And you know, I think Blair may have unknowingly stated exactly what the gaming industry needs to learn. After three decades of development, should not our community be producing content more evolutionary than an eternal era of hitting people with baseball bats?

I believe that violence has its place in gaming; blood and death are part of the medium of adult entertainment, but so too is philosophy, the surreal and the unexpected. The concept of life and death in gaming has for too long been analogous with victory and defeat. Fifteen years ago, Sonic was collecting rings to avoid instant death, a life lost - and a loss for the player. Today, many games still operate at the whim of a similar mechanic.

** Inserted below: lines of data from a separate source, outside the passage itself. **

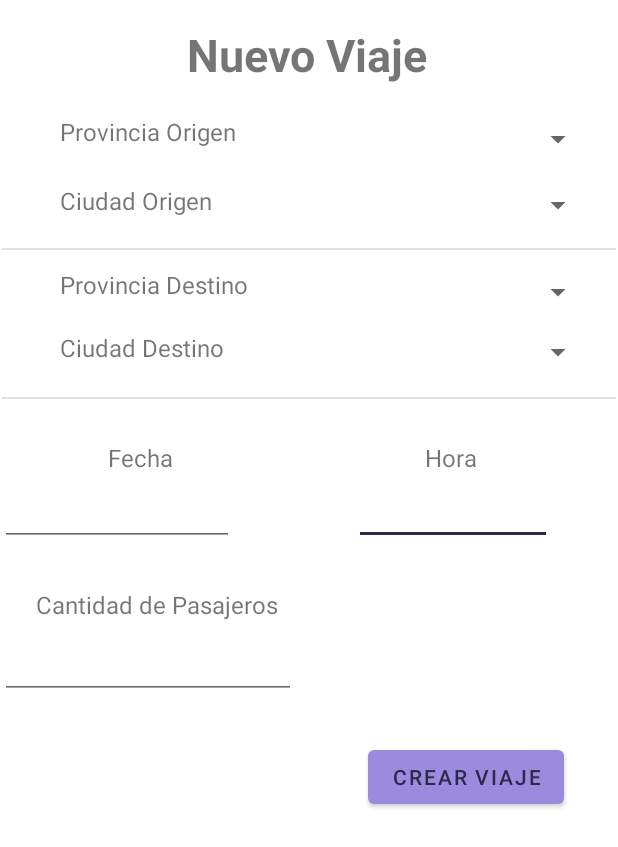
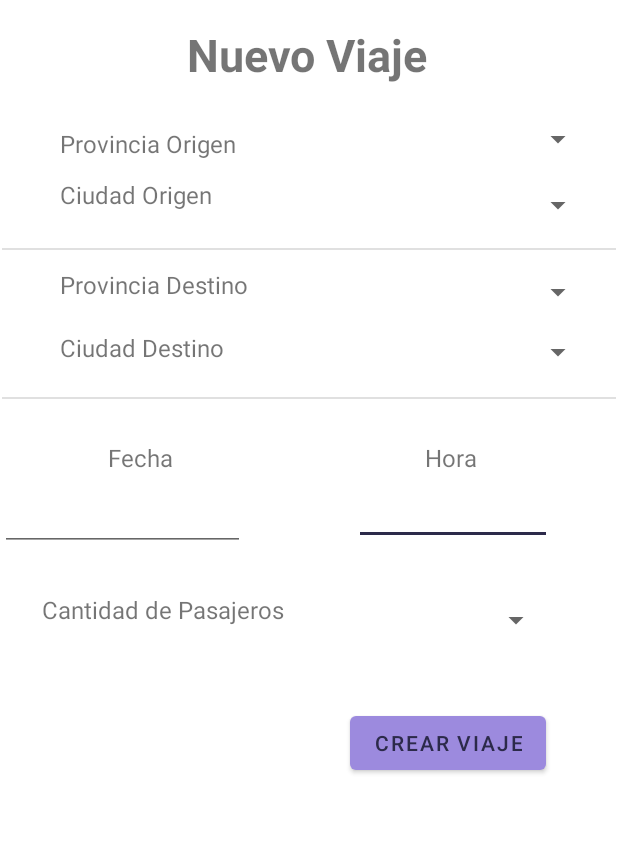
Before and after one commit to tobiolea97/carpooling, an Android app: the layout activity_crear_viaje.xml on its own in the app's theme, with its tools: preview values and no code run, on a phone screen of 412 x 824 dp. Shown: the top 847 px of the screen. Run offline under Robolectric (Android 15) with nearby library versions, the phone set to English and light mode, and no system bars.

Commit message:
1)Creacion Clase 'Viaje' 2)Alta nueva de viaje en BD

```diff
--- a/app/src/main/java/utn/frgp/edu/ar/carpooling/Registro.java
+++ b/app/src/main/java/utn/frgp/edu/ar/carpooling/Registro.java
@@ -91,8 +91,7 @@ public class Registro extends AppCompatActivity {
                         password.getText().toString(),
                         nombre.getText().toString(),
                         apellido.getText().toString(),
-                        LocalDate.parse("1996-11-15"),
-                        //LocalDate.of(anio,mes,dia)
+                        LocalDate.of(anio,mes,dia),
                         telefono.getText().toString(),
                         getIntent().getStringExtra("dni").toString(),
                         true
--- a/app/src/main/res/layout/activity_crear_viaje.xml
+++ b/app/src/main/res/layout/activity_crear_viaje.xml
@@ -5,6 +5,17 @@
     android:layout_width="match_parent"
     android:layout_height="match_parent"
     tools:context=".CrearViaje">
+
+    <Spinner
+        android:id="@+id/spCantPasajeros"
+        android:layout_width="131dp"
+        android:layout_height="36dp"
+        android:layout_marginTop="32dp"
+        android:layout_marginEnd="44dp"
+        android:gravity="center"
+        android:textAlignment="center"
+        app:layout_constraintEnd_toEndOf="parent"
+        app:layout_constraintTop_toBottomOf="@+id/edTextHora" />
 
     <TextView
         android:id="@+id/txtViewFechayHora2"
@@ -72,13 +83,12 @@
         android:id="@+id/btnCrearViaje"
         android:layout_width="wrap_content"
         android:layout_height="wrap_content"
-        android:layout_marginTop="28dp"
-        android:layout_marginEnd="36dp"
+        android:layout_marginTop="40dp"
+        android:layout_marginEnd="48dp"
+        android:onClick="onClickCrearViaje"
         android:text="@string/CrearViaje"
-        app:layout_constraintBottom_toBottomOf="parent"
         app:layout_constraintEnd_toEndOf="parent"
-        app:layout_constraintTop_toBottomOf="@+id/edTextCantPasajeros"
-        app:layout_constraintVertical_bias="0.0" />
+        app:layout_constraintTop_toBottomOf="@+id/spCantPasajeros" />
 
     <TextView
         android:id="@+id/txtViewCiudadDestino"
@@ -96,7 +106,7 @@
         android:layout_width="wrap_content"
         android:layout_height="wrap_content"
         android:layout_marginStart="40dp"
-        android:layout_marginTop="20dp"
+        android:layout_marginTop="28dp"
         android:text="@string/ProvinciaOrigen"
         android:textSize="16sp"
         app:layout_constraintStart_toStartOf="parent"
@@ -107,7 +117,7 @@
         android:layout_width="wrap_content"
         android:layout_height="wrap_content"
         android:layout_marginStart="40dp"
-        android:layout_marginTop="24dp"
+        android:layout_marginTop="12dp"
         android:text="@string/CiudadOrigen"
         android:textSize="16sp"
         app:layout_constraintStart_toStartOf="parent"
@@ -139,12 +149,12 @@
         android:id="@+id/txtViewCantPasajeros"
         android:layout_width="wrap_content"
         android:layout_height="wrap_content"
-        android:layout_marginStart="24dp"
+        android:layout_marginStart="28dp"
         android:layout_marginTop="28dp"
         android:text="@string/CantidadPasajeros"
         android:textSize="16sp"
         app:layout_constraintStart_toStartOf="parent"
-        app:layout_constraintTop_toBottomOf="@+id/editTextTextPersonName2" />
+        app:layout_constraintTop_toBottomOf="@+id/edTextFecha" />
 
     <View
         android:id="@+id/divider"
@@ -176,27 +186,20 @@
         android:inputType="time"
         app:layout_constraintEnd_toEndOf="parent"
         app:layout_constraintHorizontal_bias="1.0"
-        app:layout_constraintStart_toEndOf="@+id/editTextTextPersonName2"
+        app:layout_constraintStart_toEndOf="@+id/edTextFecha"
         app:layout_constraintTop_toBottomOf="@+id/divider2" />
 
     <EditText
-        android:id="@+id/edTextCantPasajeros"
-        android:layout_width="197dp"
-        android:layout_height="44dp"
-        android:layout_marginTop="8dp"
+        android:id="@+id/edTextFecha"
+        android:layout_width="163dp"
+        android:layout_height="45dp"
+        android:layout_marginTop="56dp"
+        android:editable="false"
         android:ems="10"
-        android:inputType="numberSigned"
-        app:layout_constraintTop_toBottomOf="@+id/txtViewCantPasajeros"
-        tools:layout_editor_absoluteX="24dp" />
-
-    <EditText
-        android:id="@+id/editTextTextPersonName2"
-        android:layout_width="156dp"
-        android:layout_height="42dp"
-        android:layout_marginTop="56dp"
-        android:ems="10"
-        android:inputType="textPersonName"
+        android:enabled="true"
+        android:inputType="date"
+        android:onClick="onClickFechaViaje"
         app:layout_constraintTop_toBottomOf="@+id/divider2"
-        tools:layout_editor_absoluteX="24dp" />
+        tools:layout_editor_absoluteX="30dp" />
 
 </androidx.constraintlayout.widget.ConstraintLayout>
```
Also changed, not shown: app/src/main/java/utn/frgp/edu/ar/carpooling/CrearViaje.java (+151 -4 lines), app/src/main/java/utn/frgp/edu/ar/carpooling/entities/Viaje.java (added, +125 -0 lines).
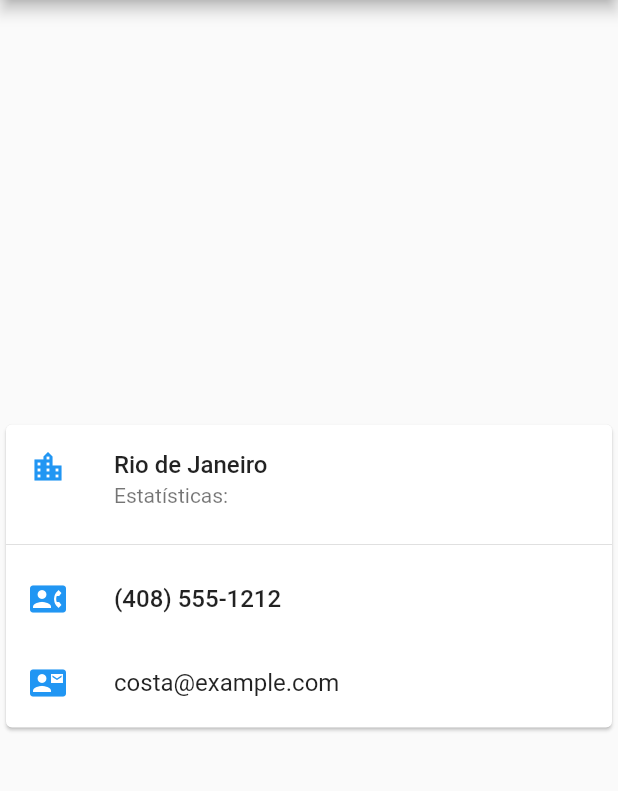
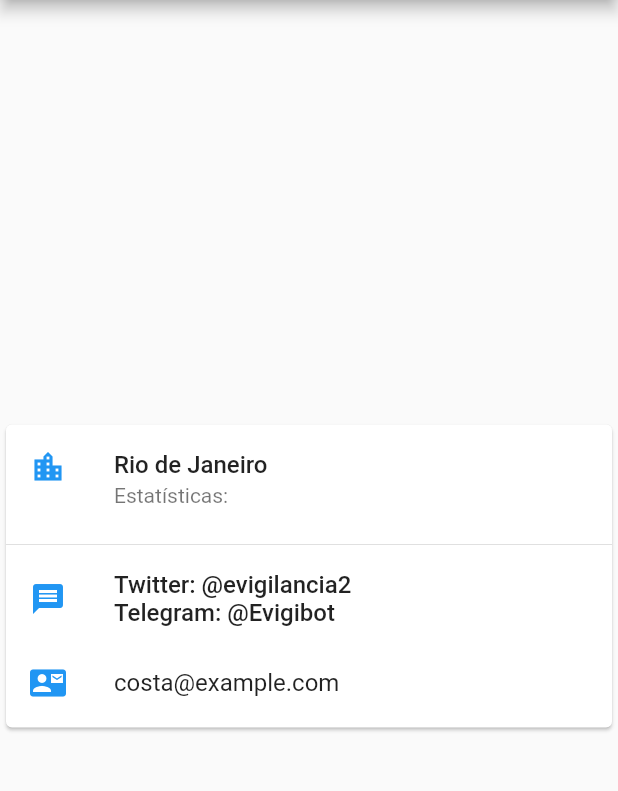
Before and after one commit to AlertaDengue/Infodengue-app, a Flutter app: the screen it shows after launch, on a phone screen of 412 x 824 dp, the part 84-875 px from its top. Run offline on Flutter 3.47's test engine with Material 2 defaults, Android fonts, the phone set to English and light mode, and no system bars.

```diff
--- a/lib/main.dart
+++ b/lib/main.dart
@@ -1,8 +1,6 @@
 import 'package:flutter/material.dart';
 import 'package:flutter/services.dart';
 import 'package:infodengue_app/splashscreen.dart';
-
-
 
 void main() => runApp(MyApp());
 
@@ -43,12 +41,8 @@ class MyHomePage extends StatefulWidget {
 
   final String title;
 
-
-
   @override
   _MyHomePageState createState() => _MyHomePageState();
-
-
 }
 
 class _MyHomePageState extends State<MyHomePage> {
@@ -71,7 +65,6 @@ class _MyHomePageState extends State<MyHomePage> {
     super.initState();
     SystemChrome.setEnabledSystemUIOverlays(SystemUiOverlay.values);
   }
-
 
   @override
   Widget build(BuildContext context) {
@@ -113,6 +106,7 @@ class _MyHomePageState extends State<MyHomePage> {
       ),
     );
   }
+
   Widget _buildCard() => SizedBox(
         // This widget represents the state cards.
         // Must read data from infodengue website.
@@ -121,8 +115,7 @@ class _MyHomePageState extends State<MyHomePage> {
           child: Column(
             children: [
               ListTile(
-            title: Text('Rio de Janeiro',
-                style: TextStyle(fontWeight: FontWeight.w500)),
+                title: Text('Rio de Janeiro', style: TextStyle(fontWeight: FontWeight.w500)),
                 subtitle: Text('Estatísticas:'),
                 leading: Icon(
                   Icons.location_city,
@@ -131,10 +124,9 @@ class _MyHomePageState extends State<MyHomePage> {
               ),
               Divider(),
               ListTile(
-            title: Text('(408) 555-1212',
-                style: TextStyle(fontWeight: FontWeight.w500)),
+                title: Text('Twitter: @evigilancia2\nTelegram: @Evigibot', style: TextStyle(fontWeight: FontWeight.w500)),
                 leading: Icon(
-              Icons.contact_phone,
+                  Icons.message,
                   color: Colors.blue[500],
                 ),
               ),
```
Lines whose indentation alone changed are shown as unchanged.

Last night, I read in Edge about a game called Captive. Your character is a prisoner, trapped in a cell but with remote access to robots able to find and release him. Victory will come when you see yourself from the eyes of the robot, and look up to see the robot looking at you. When this happens, the player can either choose to 'win' the game, ending the experience by freeing the prisoner from his cell, or alternatively to continue the game by choosing to be re-imprisoned and thus required to free themselves all over again. This game was released by Mindscape on the PC, Atari and ST in 1990 - that's right, sixteen years ago. As Blair notes, our industry may have made significant advances in recent years, but what kind of advancement can gaming claim to have made within our minds?

It's time to proclaim gaming for what it truly is - an active medium, suited to stimulate the human brain. Rockstar produce fine games, the GTA series and Bully, I'm sure, will provide quality interactive adult entertainment. But does a Rockstar game, or any other recent development, truly utilise our hugely flexible medium to challenge our minds, to shock, confuse... reward, only to punish; and ultimately to present a difficult decision to us - game over or continue?

No comments: